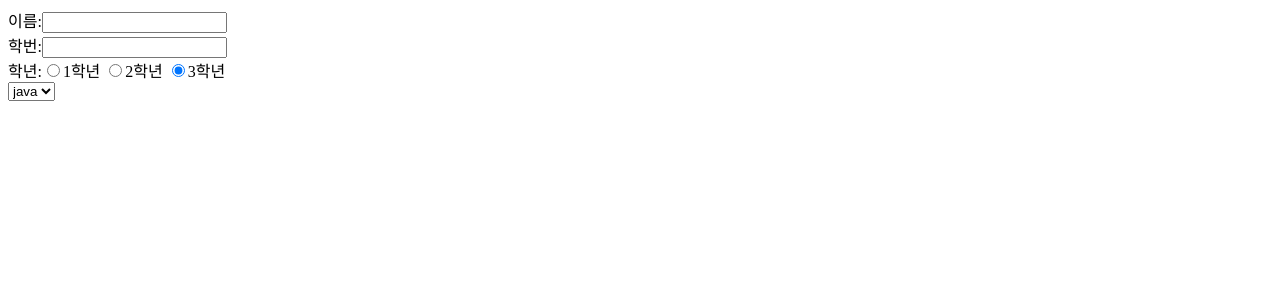
Repository: binkalos/JSP-STUDY
Page: http://localhost/chapter7/requestTestForm.jsp
The author's editor kept a copy of each file at every save. The page is drawn from the files as they stood at one save, then again after the next save.
The browser window is 1280 px wide. The pictures show the whole page.
The page is served by Tomcat 9.

Above is the page before, as saved 2019-06-14 01:48:35.

After the next save:
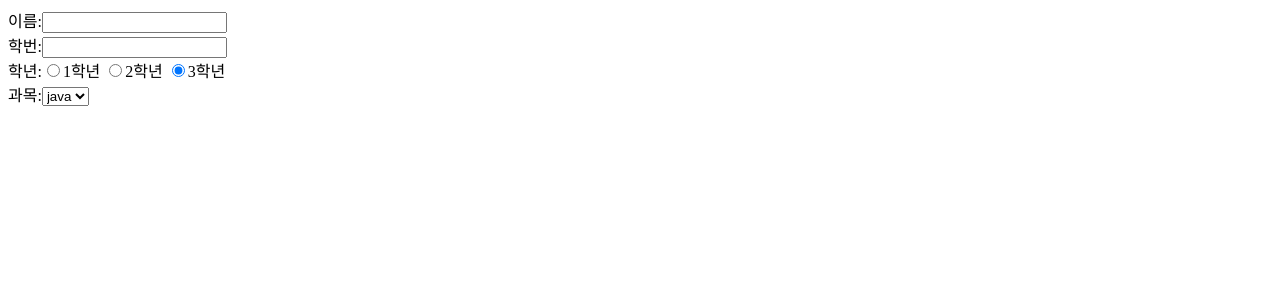
Saved 16 s later.
--- a/chapter7/WebContent/requestTestForm.jsp
+++ b/chapter7/WebContent/requestTestForm.jsp
@@ -15,9 +15,11 @@
 			<input type="radio" name="gender" value="3" checked="checked">3학년
 		<br>
 
-		<select name="subject">
-			<option value="java">java</option>
-		</select>
+		과목:<select name="subject">
+				<option value="java">java</option>
+				<option value="java">java</option>
+				<option value="java">java</option>
+			</select>
 
 	</form>
 </body>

Task instructions:
Search the data for the word "select" and copy each line where it appears.

Solution:
-		<select name="subject">
-		</select>
+		과목:<select name="subject">
+			</select>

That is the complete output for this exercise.